Close Menu
Home > Blog > DUI And Criminal Defense > What is a Downward Departure?

What is a Downward Departure?


When a person is charged with a felony offense in the State of Florida, that offense carries with it a number of points. These points are placed on a scoresheet, which takes into account the current charge or charges, prior history, victim injury points, whether a person was on probation if the defendant was armed or wearing a mask, and so much more. Once all the charges and potential enhancements are entered into the scoresheet the total amount of points is calculated. If that point total is 44 points or greater than the total is placed in a mathematical equation and lowest permissible prison sentence (LPS) is generated in months to be served in the Florida Department of Corrections. However, it is possible to score prison and not be sentenced to prison. A downward departure in Florida happens when the Judge goes below or departs from the lowest permissible prison sentence. For instance, if a person had an LPS of 24 months in prison, but the judge only sentenced the person to probation then that would be a downward departure. There are specific reasons and criteria set out in the Florida statutes pertaining to downward departures and they are listed on the scoresheet as well.
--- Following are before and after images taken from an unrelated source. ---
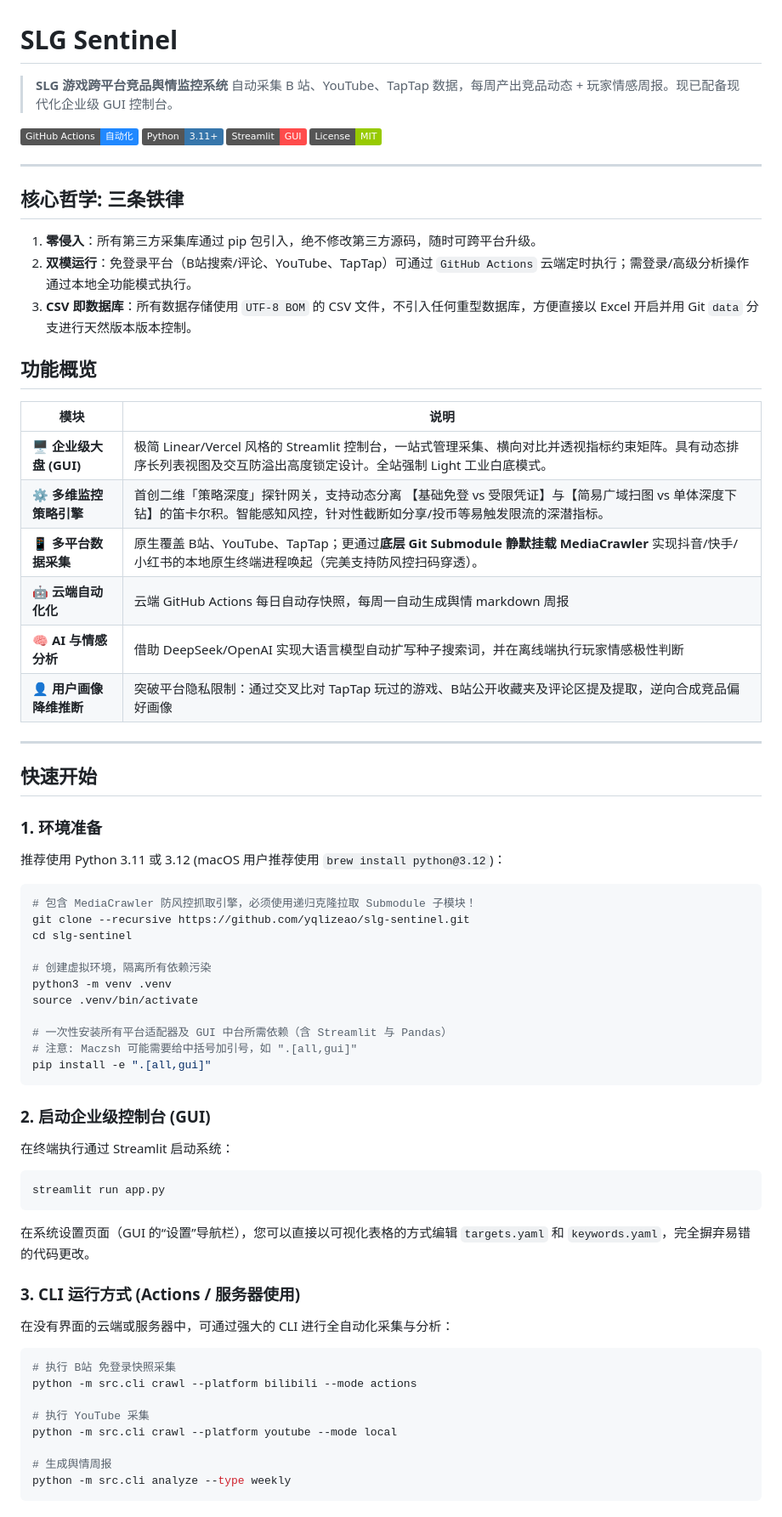
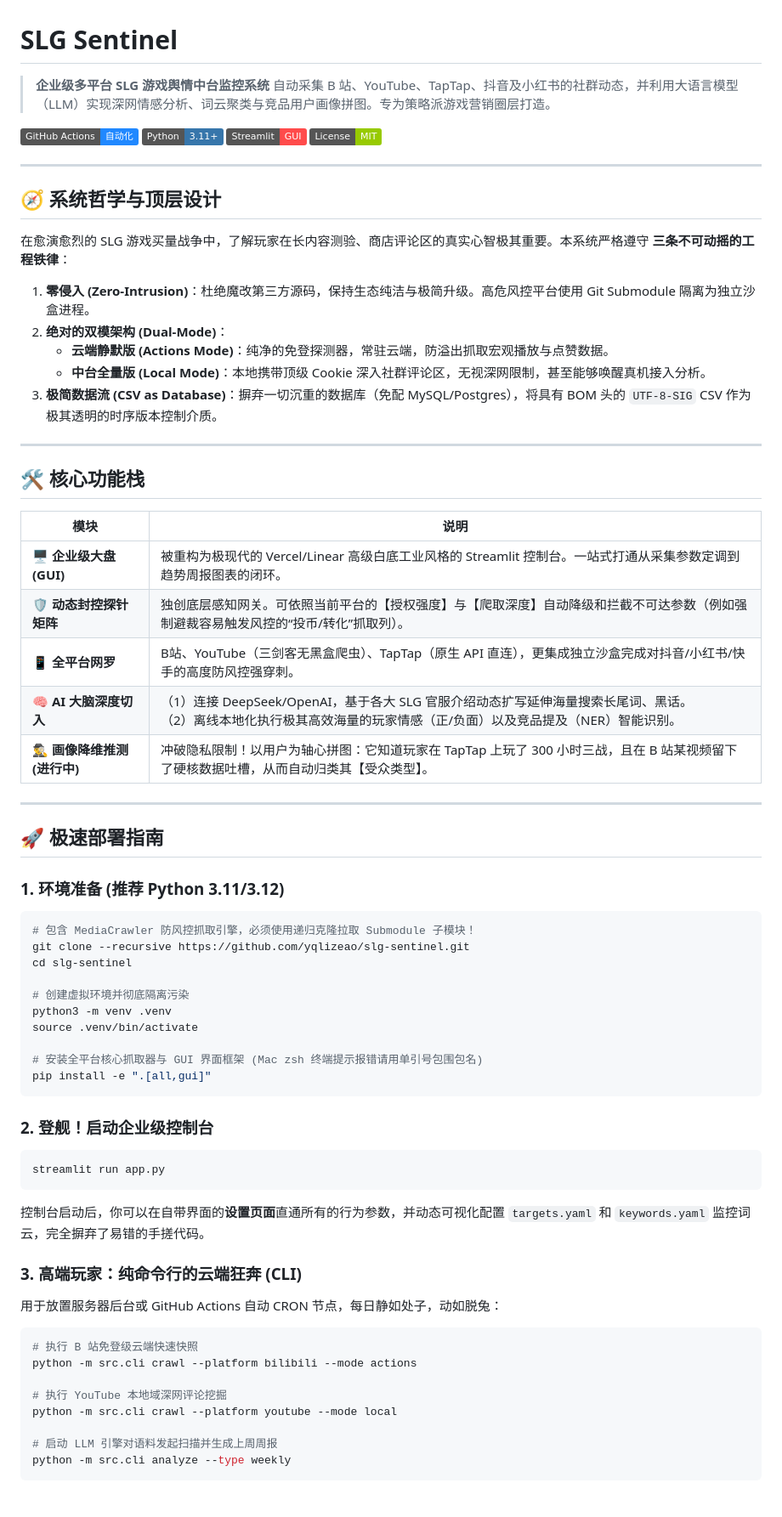
Before and after one commit to yqlizeao/slg-sentinel, a Markdown page: README.md, the part around one of its changes. Shown at 85% size. Drawn GitHub-style; badges without logos.

````diff
--- a/README.md
+++ b/README.md
@@ -1,7 +1,7 @@
 # SLG Sentinel
 
-> **SLG 游戏跨平台竞品舆情监控系统**
-> 自动采集 B 站、YouTube、TapTap 数据，每周产出竞品动态 + 玩家情感周报。现已配备现代化企业级 GUI 控制台。
+> **企业级多平台 SLG 游戏舆情中台监控系统**
+> 自动采集 B 站、YouTube、TapTap、抖音及小红书的社群动态，并利用大语言模型（LLM）实现深网情感分析、词云聚类与竞品用户画像拼图。专为策略派游戏营销圈层打造。
 
 [![GitHub Actions](https://img.shields.io/badge/GitHub_Actions-自动化-2088FF?logo=github-actions&logoColor=white)](https://github.com/yqlizeao/slg-sentinel/actions)
 [![Python](https://img.shields.io/badge/Python-3.11+-3776AB?logo=python&logoColor=white)](https://python.org)
@@ -10,67 +10,66 @@
 
 ---
 
-## 核心哲学: 三条铁律
+## 🧭 系统哲学与顶层设计
 
-1. **零侵入**：所有第三方采集库通过 pip 包引入，绝不修改第三方源码，随时可跨平台升级。
-2. **双模运行**：免登录平台（B站搜索/评论、YouTube、TapTap）可通过 `GitHub Actions` 云端定时执行；需登录/高级分析操作通过本地全功能模式执行。
-3. **CSV 即数据库**：所有数据存储使用 `UTF-8 BOM` 的 CSV 文件，不引入任何重型数据库，方便直接以 Excel 开启并用 Git `data` 分支进行天然版本版本控制。
+在愈演愈烈的 SLG 游戏买量战争中，了解玩家在长内容测验、商店评论区的真实心智极其重要。本系统严格遵守 **三条不可动摇的工程铁律**：
 
-## 功能概览
+1. **零侵入 (Zero-Intrusion)**：杜绝魔改第三方源码，保持生态纯洁与极简升级。高危风控平台使用 Git Submodule 隔离为独立沙盒进程。
+2. **绝对的双模架构 (Dual-Mode)**：
+   - **云端静默版 (Actions Mode)**：纯净的免登探测器，常驻云端，防溢出抓取宏观播放与点赞数据。
+   - **中台全量版 (Local Mode)**：本地携带顶级 Cookie 深入社群评论区，无视深网限制，甚至能够唤醒真机接入分析。
+3. **极简数据流 (CSV as Database)**：摒弃一切沉重的数据库（免配 MySQL/Postgres），将具有 BOM 头的 `UTF-8-SIG` CSV 作为极其透明的时序版本控制介质。
+
+---
+
+## 🛠️ 核心功能栈
 
 | 模块 | 说明 |
 |------|------|
-| 🖥 **企业级大盘 (GUI)** | 极简 Linear/Vercel 风格的 Streamlit 控制台，一站式管理采集、横向对比并透视指标约束矩阵。具有动态排序长列表视图及交互防溢出高度锁定设计。全站强制 Light 工业白底模式。 |
-| ⚙️ **多维监控策略引擎** | 首创二维「策略深度」探针网关，支持动态分离 【基础免登 vs 受限凭证】与【简易广域扫图 vs 单体深度下钻】的笛卡尔积。智能感知风控，针对性截断如分享/投币等易触发限流的深潜指标。 |
-| 📱 **多平台数据采集** | 原生覆盖 B站、YouTube、TapTap；更通过**底层 Git Submodule 静默挂载 MediaCrawler** 实现抖音/快手/小红书的本地原生终端进程唤起（完美支持防风控扫码穿透）。 |
-| 🤖 **云端自动化化** | 云端 GitHub Actions 每日自动存快照，每周一自动生成舆情 markdown 周报 |
-| 🧠 **AI 与情感分析** | 借助 DeepSeek/OpenAI 实现大语言模型自动扩写种子搜索词，并在离线端执行玩家情感极性判断 |
-| 👤 **用户画像降维推断** | 突破平台隐私限制：通过交叉比对 TapTap 玩过的游戏、B站公开收藏夹及评论区提及提取，逆向合成竞品偏好画像 |
+| 🖥 **企业级大盘 (GUI)** | 被重构为极现代的 Vercel/Linear 高级白底工业风格的 Streamlit 控制台。一站式打通从采集参数定调到趋势周报图表的闭环。 |
+| 🛡️ **动态封控探针矩阵** | 独创底层感知网关。可依照当前平台的【授权强度】与【爬取深度】自动降级和拦截不可达参数（例如强制避裁容易触发风控的“投币/转化”抓取列）。 |
+| 📱 **全平台网罗** | B站、YouTube（三剑客无黑盒爬虫）、TapTap（原生 API 直连），更集成独立沙盒完成对抖音/小红书/快手的高度防风控强穿刺。 |
+| 🧠 **AI 大脑深度切入** | （1）连接 DeepSeek/OpenAI，基于各大 SLG 官服介绍动态扩写延伸海量搜索长尾词、黑话。<br>（2）离线本地化执行极其高效海量的玩家情感（正/负面）以及竞品提及（NER）智能识别。 |
+| 🕵️‍♂️ **画像降维推测 (进行中)** | 冲破隐私限制！以用户为轴心拼图：它知道玩家在 TapTap 上玩了 300 小时三战，且在 B 站某视频留下了硬核数据吐槽，从而自动归类其【受众类型】。 |
 
 ---
 
-## 快速开始
+## 🚀 极速部署指南
 
-### 1. 环境准备
-
-推荐使用 Python 3.11 或 3.12 (macOS 用户推荐使用 `brew install python@3.12`)：
+### 1. 环境准备 (推荐 Python 3.11/3.12)
 
 ```bash
 # 包含 MediaCrawler 防风控抓取引擎，必须使用递归克隆拉取 Submodule 子模块！
 git clone --recursive https://github.com/yqlizeao/slg-sentinel.git
 cd slg-sentinel
 
-# 创建虚拟环境，隔离所有依赖污染
+# 创建虚拟环境并彻底隔离污染
 python3 -m venv .venv
 source .venv/bin/activate
 
-# 一次性安装所有平台适配器及 GUI 中台所需依赖（含 Streamlit 与 Pandas）
-# 注意: Maczsh 可能需要给中括号加引号，如 ".[all,gui]"
+# 安装全平台核心抓取器与 GUI 界面框架 (Mac zsh 终端提示报错请用单引号包围包名)
 pip install -e ".[all,gui]"
 ```
 
-### 2. 启动企业级控制台 (GUI)
-
-在终端执行通过 Streamlit 启动系统：
+### 2. 登舰！启动企业级控制台
 
 ```bash
 streamlit run app.py
 ```
+控制台启动后，你可以在自带界面的**设置页面**直通所有的行为参数，并动态可视化配置 `targets.yaml` 和 `keywords.yaml` 监控词云，完全摒弃了易错的手搓代码。
 
-在系统设置页面（GUI 的“设置”导航栏），您可以直接以可视化表格的方式编辑 `targets.yaml` 和 `keywords.yaml`，完全摒弃易错的代码更改。
+### 3. 高端玩家：纯命令行的云端狂奔 (CLI)
 
-### 3. CLI 运行方式 (Actions / 服务器使用)
-
-在没有界面的云端或服务器中，可通过强大的 CLI 进行全自动化采集与分析：
+用于放置服务器后台或 GitHub Actions 自动 CRON 节点，每日静如处子，动如脱兔：
 
 ```bash
-# 执行 B站 免登录快照采集
+# 执行 B 站免登级云端快速快照
 python -m src.cli crawl --platform bilibili --mode actions
 
-# 执行 YouTube 采集
+# 执行 YouTube 本地域深网评论挖掘
 python -m src.cli crawl --platform youtube --mode local
 
-# 生成舆情周报
+# 启动 LLM 引擎对语料发起扫描并生成上周周报
 python -m src.cli analyze --type weekly
 ```
 
````
Also changed, not shown: other parts of README.md (+8 -15 lines), Gemini.md (+63 -79 lines).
To learn more about Florida downward departures read on or discuss your case with a Florida criminal defense attorney at Meldon Law today.
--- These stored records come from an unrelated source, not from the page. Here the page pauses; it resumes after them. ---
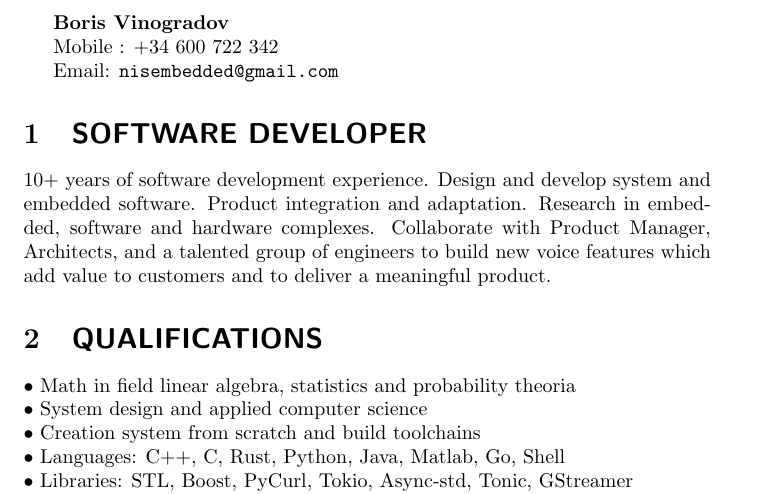
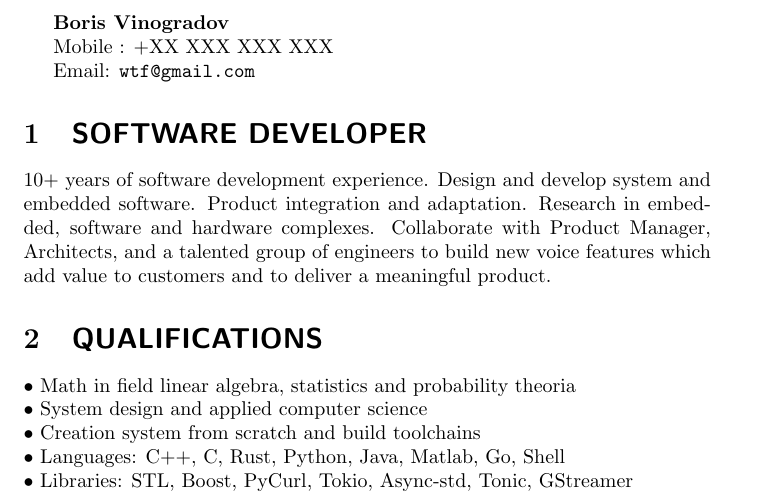
Before and after one commit to nisembedded/cv, a LaTeX CV (cv.tex): part of page 1 of 3, cut so that both start at the same text. Compiled offline with pdfLaTeX.

Commit message:
Remove contact information

```diff
--- a/cv.tex
+++ b/cv.tex
@@ -2,9 +2,9 @@
 \begin{document}
 \textbf{Boris Vinogradov}
 
-Mobile : +34 600 722 342
+Mobile : +XX XXX XXX XXX
 
-Email: \texttt{nisembedded@gmail.com}
+Email: \texttt{wtf@gmail.com}
 
 \section{\textsf{SOFTWARE DEVELOPER}}
 10+ years of software development experience. Design and develop system and embedded software. Product
```
Also changed, not shown: cv.pdf.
How to Get a Downward Departure?

  • A legitimate uncoerced plea deal, which means the state and defense both agree to go below the guidelines to resolve the case.
  • Another would be if a person is below a certain age they could be sentenced as a youthful offender which would justify departing from the guidelines. To qualify as a youthful offender a person must have been under the age of 21 when the offense was committed.
  • If the defendant was an accomplice to the offense and was a minor participant.
  • The defendant lacked the capacity to appreciate the criminal nature of the conduct.
  • The defendant requires specialized treatment for a mental disorder and amenable to treatment. The key to this mitigating circumstance is that the specific mental disorder is unrelated to substance abuse.
  • The payment of restitution to the victim outweighs the need for a prison sentence.
  • The alleged victim was the initiator, willing participant, aggressor, or provoker of the incident.
  • The defendant acted under extreme duress.
  • Before the identity of the defendant was known, the victim was compensated.
  • The defendant cooperated with the state to resolve the offense and other offenses.
  • The crime was committed in an unsophisticated manner and was an isolated incident for which the defendant has shown remorse.
  • Another option is if the offense is for a nonviolent felony and the defendant scores less than 60 points and the court determines that the individual is amenable to treatment then the person may be sentenced to a post-adjudicatory drug court program in lieu of prison.
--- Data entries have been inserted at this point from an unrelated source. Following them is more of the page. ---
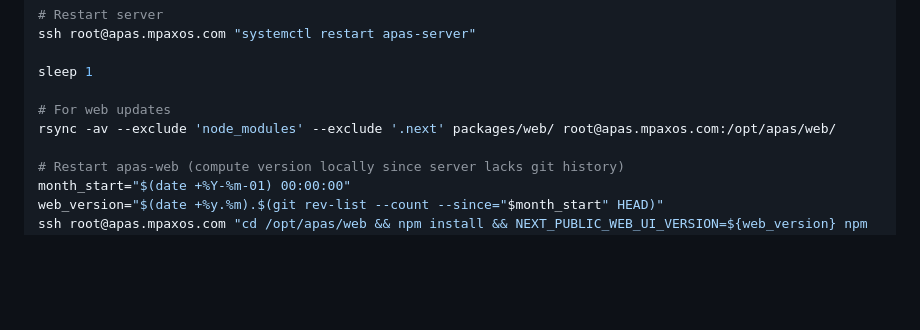
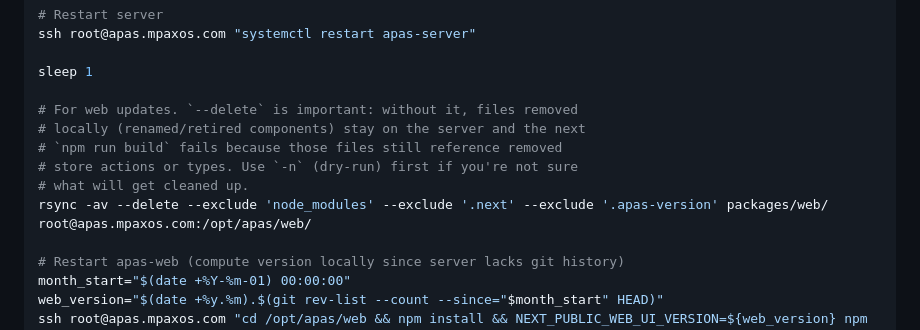
Before and after one commit to shuaimu/apas, a Markdown page: CLAUDE.md, the part around the change. GitHub-like rendering; blank space fills up the shorter version.

Commit message:
deploy: rsync --delete for /opt/apas/web
Without --delete, files removed locally (renamed/retired components)
linger on the server. The next `npm run build` then fails because
those orphan files still reference removed store actions/types — we
hit this with DirectivesPanel.tsx, ManagerStream.tsx, ManagerChatPanel.tsx,
SecretaryPanel.tsx during the team-todo workflow deploy and had to
ssh in and rm them by hand.

Also exclude .apas-version (the per-deploy build marker) so it doesn't
get nuked on every push.

Co-Authored-By: Claude Opus 4.7 (1M context) <noreply@anthropic.com>

```diff
--- a/CLAUDE.md
+++ b/CLAUDE.md
@@ -213,8 +213,12 @@ ssh root@apas.mpaxos.com "systemctl restart apas-server"
 
 sleep 1
 
-# For web updates
-rsync -av --exclude 'node_modules' --exclude '.next' packages/web/ root@apas.mpaxos.com:/opt/apas/web/
+# For web updates. `--delete` is important: without it, files removed
+# locally (renamed/retired components) stay on the server and the next
+# `npm run build` fails because those files still reference removed
+# store actions or types. Use `-n` (dry-run) first if you're not sure
+# what will get cleaned up.
+rsync -av --delete --exclude 'node_modules' --exclude '.next' --exclude '.apas-version' packages/web/ root@apas.mpaxos.com:/opt/apas/web/
 
 # Restart apas-web (compute version locally since server lacks git history)
 month_start="$(date +%Y-%m-01) 00:00:00"
```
How The Defense Attorneys At Meldon Law Can Help

However, know that just because a person may qualify for a Florida downward departure does not mean the Judge has to depart from an LPS. When dealing with a felony case, it is important to hire a skilled defense attorney that understands the intricacies of a scoresheet, not all prior history can be scored against you, there are exceptions, what facts and mitigation can be used to argue that a person should receive a downward departure and so much more. This is just a very basic and brief overview of one small part of a felony case, if you have any questions about your scoresheet, Florida downward departure, or about your felony case please call and we would be happy to assist. At Meldon Law, we know the rights you have and are dedicated to defending them and defending you if you have been charged with a felony offense or are just being investigated by law enforcement for potential felony charge contact us at .

Facebook Twitter LinkedIn